### About this exercise
Go through the entries below and copy every line that holds the word "half".

### Material to process
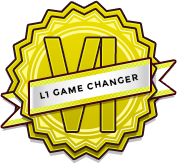
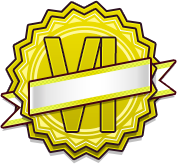
fixes #419; badge titles are now generated from the back-end

Changed region(s): [[0.226, 0.4268, 0.791, 0.6098]]

diff --git a/app/assets/stylesheets/dashboard/welcome.scss b/app/assets/stylesheets/dashboard/welcome.scss
@@ -242,16 +242,10 @@
       }
 
       div.badge {
-        width: 100%;
         height: 0;
-        position: relative;
-      }
-
-      img.badge {
         z-index: 50;
         position: absolute;
-        right: -90px;
-        width: 130px;
+        right: -80px;
         top: -40px;
 
         &.half {
@@ -261,6 +255,22 @@
         &.full {
           bottom: -70px;
         }
+
+        .title {
+          color: #232323;
+          font-size: 7pt;
+          position: absolute;
+          right: 19px;
+          top: 58px;
+          z-index: 999;
+          transform: rotate(-11deg);
+          width: 93px;
+          text-align: center;
+        }
+      }
+
+      img.badge {
+        width: 130px;
       }
 
       .course-requirement-message {

diff --git a/app/assets/javascripts/dashboard/templates/sections/welcome.html b/app/assets/javascripts/dashboard/templates/sections/welcome.html
@@ -31,8 +31,9 @@
         </div>
         <div class="progress-bar-box" ng-class="{ large : requirements.length > 1 }">
           <!-- Badge -->
-          <div class="badge show-for-medium-up">
-            <img class="badge" ng-class="{ half: requirements.length == 2, full: requirements.length === 1 }" ng-src="{{goals.badge}}">
+          <div class="badge show-for-medium-up" ng-class="{ half: requirements.length == 2, full: requirements.length === 1 }">
+            <img class="badge" ng-src="{{goals.badge}}">
+            <span class="title">{{goals.properties.lifetime_rank_title}}</span>
           </div>
           <div ng-repeat="goal in progress track by $index" repeat-end="onEnd()">
             <div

### Response to the task
         &.half {
-            <img class="badge" ng-class="{ half: requirements.length == 2, full: requirements.length === 1 }" ng-src="{{goals.badge}}">
+          <div class="badge show-for-medium-up" ng-class="{ half: requirements.length == 2, full: requirements.length === 1 }">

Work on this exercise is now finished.